• _THE PROBLEM_
In the records below, print each line exactly and leave every image out.

(Stored dataset items)
────────

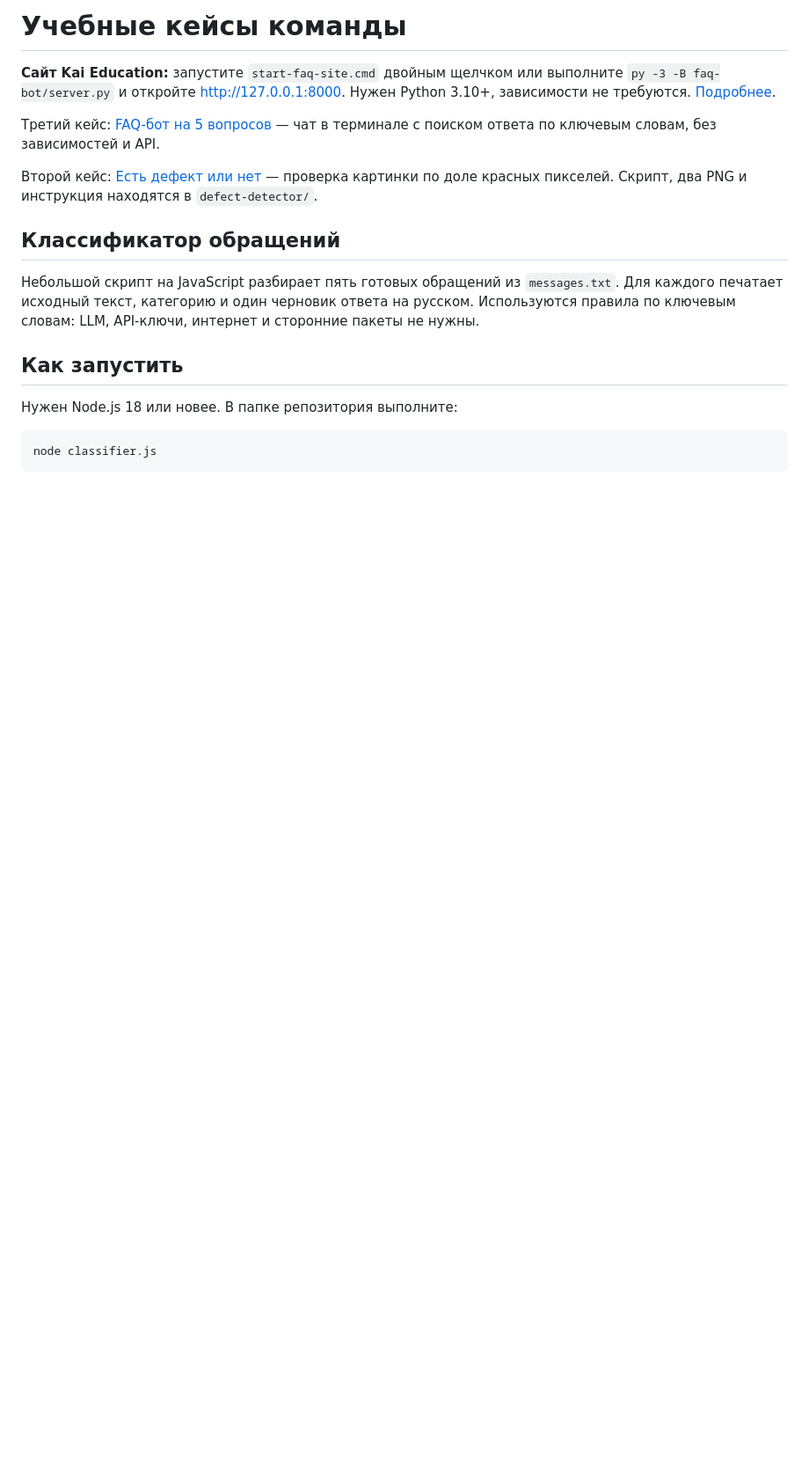
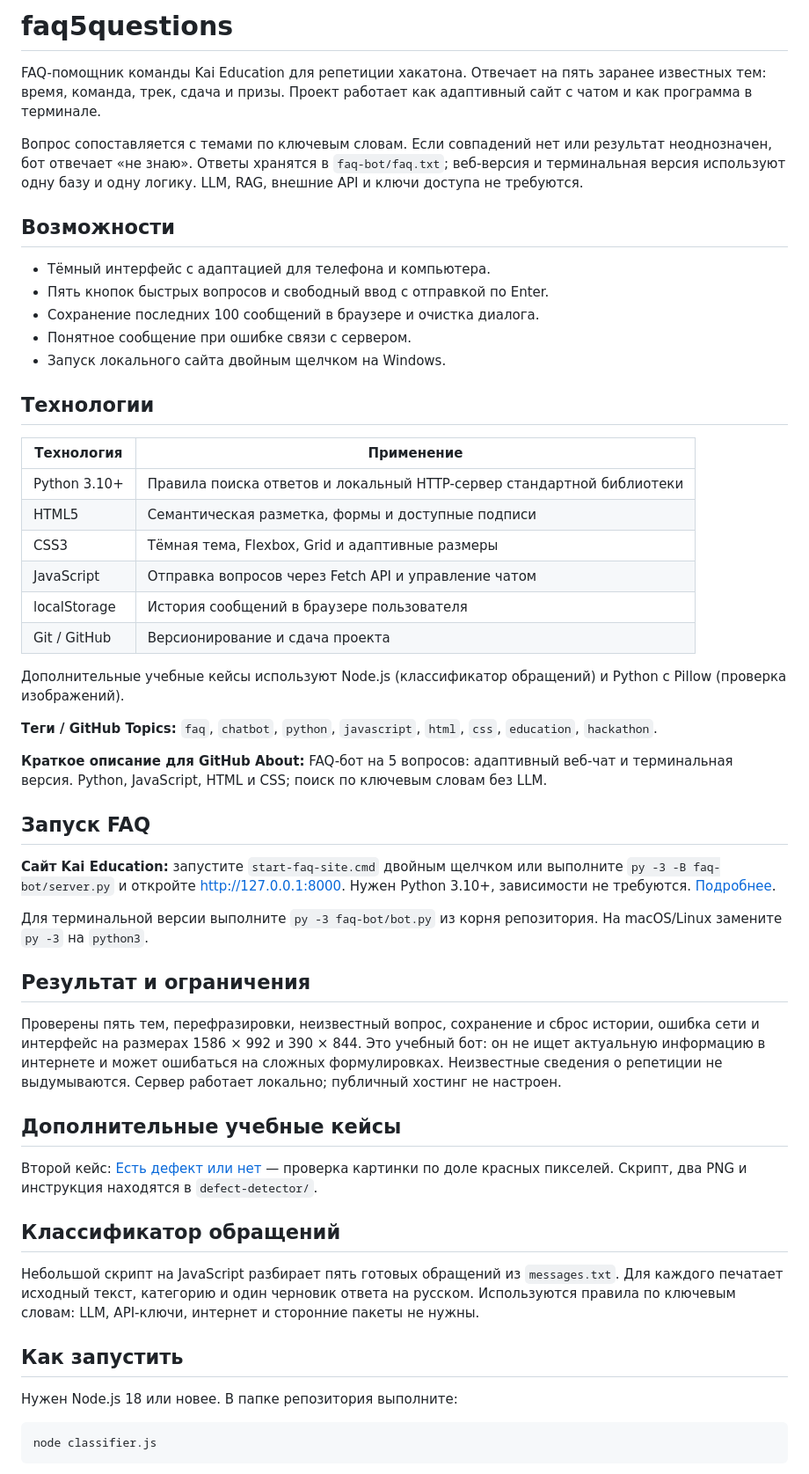
Before and after one commit to BAITC-Hacks/hack-dae029b3-kai-education, a Markdown page: README.md, the part around the change. Shown at 88% size. Drawn GitHub-style; blank space fills up the shorter version.

Commit message:
Описать faq5questions, возможности и технологии

```diff
--- a/README.md
+++ b/README.md
@@ -1,11 +1,60 @@
-# Учебные кейсы команды
+# faq5questions
+
+FAQ-помощник команды Kai Education для репетиции хакатона. Отвечает на пять
+заранее известных тем: время, команда, трек, сдача и призы. Проект работает
+как адаптивный сайт с чатом и как программа в терминале.
+
+Вопрос сопоставляется с темами по ключевым словам. Если совпадений нет или
+результат неоднозначен, бот отвечает «не знаю». Ответы хранятся в `faq-bot/faq.txt`;
+веб-версия и терминальная версия используют одну базу и одну логику.
+LLM, RAG, внешние API и ключи доступа не требуются.
+
+## Возможности
+
+- Тёмный интерфейс с адаптацией для телефона и компьютера.
+- Пять кнопок быстрых вопросов и свободный ввод с отправкой по Enter.
+- Сохранение последних 100 сообщений в браузере и очистка диалога.
+- Понятное сообщение при ошибке связи с сервером.
+- Запуск локального сайта двойным щелчком на Windows.
+
+## Технологии
+
+| Технология | Применение |
+|---|---|
+| Python 3.10+ | Правила поиска ответов и локальный HTTP-сервер стандартной библиотеки |
+| HTML5 | Семантическая разметка, формы и доступные подписи |
+| CSS3 | Тёмная тема, Flexbox, Grid и адаптивные размеры |
+| JavaScript | Отправка вопросов через Fetch API и управление чатом |
+| localStorage | История сообщений в браузере пользователя |
+| Git / GitHub | Версионирование и сдача проекта |
+
+Дополнительные учебные кейсы используют Node.js (классификатор обращений)
+и Python с Pillow (проверка изображений).
+
+**Теги / GitHub Topics:** `faq`, `chatbot`, `python`, `javascript`, `html`, `css`,
+`education`, `hackathon`.
+
+**Краткое описание для GitHub About:** FAQ-бот на 5 вопросов: адаптивный веб-чат
+и терминальная версия. Python, JavaScript, HTML и CSS; поиск по ключевым словам без LLM.
+
+## Запуск FAQ
 
 **Сайт Kai Education:** запустите `start-faq-site.cmd` двойным щелчком
 или выполните `py -3 -B faq-bot/server.py` и откройте http://127.0.0.1:8000.
 Нужен Python 3.10+, зависимости не требуются. [Подробнее](faq-bot/README.md).
 
-Третий кейс: [FAQ-бот на 5 вопросов](faq-bot/README.md) — чат в терминале
-с поиском ответа по ключевым словам, без зависимостей и API.
+Для терминальной версии выполните `py -3 faq-bot/bot.py` из корня репозитория.
+На macOS/Linux замените `py -3` на `python3`.
+
+## Результат и ограничения
+
+Проверены пять тем, перефразировки, неизвестный вопрос, сохранение и сброс
+истории, ошибка сети и интерфейс на размерах 1586 × 992 и 390 × 844.
+Это учебный бот: он не ищет актуальную информацию в интернете и может ошибаться
+на сложных формулировках. Неизвестные сведения о репетиции не выдумываются.
+Сервер работает локально; публичный хостинг не настроен.
+
+## Дополнительные учебные кейсы
 
 Второй кейс: [Есть дефект или нет](defect-detector/README.md) — проверка картинки
 по доле красных пикселей. Скрипт, два PNG и инструкция находятся в `defect-detector/`.
```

────────

• _SOLVED PROBLEM_
Before and after one commit to BAITC-Hacks/hack-dae029b3-kai-education, a Markdown page: README.md, the part around the change. Shown at 88% size. Drawn GitHub-style; blank space fills up the shorter version.

Commit message:
Описать faq5questions, возможности и технологии

```diff
--- a/README.md
+++ b/README.md
@@ -1,11 +1,60 @@
-# Учебные кейсы команды
+# faq5questions
+
+FAQ-помощник команды Kai Education для репетиции хакатона. Отвечает на пять
+заранее известных тем: время, команда, трек, сдача и призы. Проект работает
+как адаптивный сайт с чатом и как программа в терминале.
+
+Вопрос сопоставляется с темами по ключевым словам. Если совпадений нет или
+результат неоднозначен, бот отвечает «не знаю». Ответы хранятся в `faq-bot/faq.txt`;
+веб-версия и терминальная версия используют одну базу и одну логику.
+LLM, RAG, внешние API и ключи доступа не требуются.
+
+## Возможности
+
+- Тёмный интерфейс с адаптацией для телефона и компьютера.
+- Пять кнопок быстрых вопросов и свободный ввод с отправкой по Enter.
+- Сохранение последних 100 сообщений в браузере и очистка диалога.
+- Понятное сообщение при ошибке связи с сервером.
+- Запуск локального сайта двойным щелчком на Windows.
+
+## Технологии
+
+| Технология | Применение |
+|---|---|
+| Python 3.10+ | Правила поиска ответов и локальный HTTP-сервер стандартной библиотеки |
+| HTML5 | Семантическая разметка, формы и доступные подписи |
+| CSS3 | Тёмная тема, Flexbox, Grid и адаптивные размеры |
+| JavaScript | Отправка вопросов через Fetch API и управление чатом |
+| localStorage | История сообщений в браузере пользователя |
+| Git / GitHub | Версионирование и сдача проекта |
+
+Дополнительные учебные кейсы используют Node.js (классификатор обращений)
+и Python с Pillow (проверка изображений).
+
+**Теги / GitHub Topics:** `faq`, `chatbot`, `python`, `javascript`, `html`, `css`,
+`education`, `hackathon`.
+
+**Краткое описание для GitHub About:** FAQ-бот на 5 вопросов: адаптивный веб-чат
+и терминальная версия. Python, JavaScript, HTML и CSS; поиск по ключевым словам без LLM.
+
+## Запуск FAQ
 
 **Сайт Kai Education:** запустите `start-faq-site.cmd` двойным щелчком
 или выполните `py -3 -B faq-bot/server.py` и откройте http://127.0.0.1:8000.
 Нужен Python 3.10+, зависимости не требуются. [Подробнее](faq-bot/README.md).
 
-Третий кейс: [FAQ-бот на 5 вопросов](faq-bot/README.md) — чат в терминале
-с поиском ответа по ключевым словам, без зависимостей и API.
+Для терминальной версии выполните `py -3 faq-bot/bot.py` из корня репозитория.
+На macOS/Linux замените `py -3` на `python3`.
+
+## Результат и ограничения
+
+Проверены пять тем, перефразировки, неизвестный вопрос, сохранение и сброс
+истории, ошибка сети и интерфейс на размерах 1586 × 992 и 390 × 844.
+Это учебный бот: он не ищет актуальную информацию в интернете и может ошибаться
+на сложных формулировках. Неизвестные сведения о репетиции не выдумываются.
+Сервер работает локально; публичный хостинг не настроен.
+
+## Дополнительные учебные кейсы
 
 Второй кейс: [Есть дефект или нет](defect-detector/README.md) — проверка картинки
 по доле красных пикселей. Скрипт, два PNG и инструкция находятся в `defect-detector/`.
```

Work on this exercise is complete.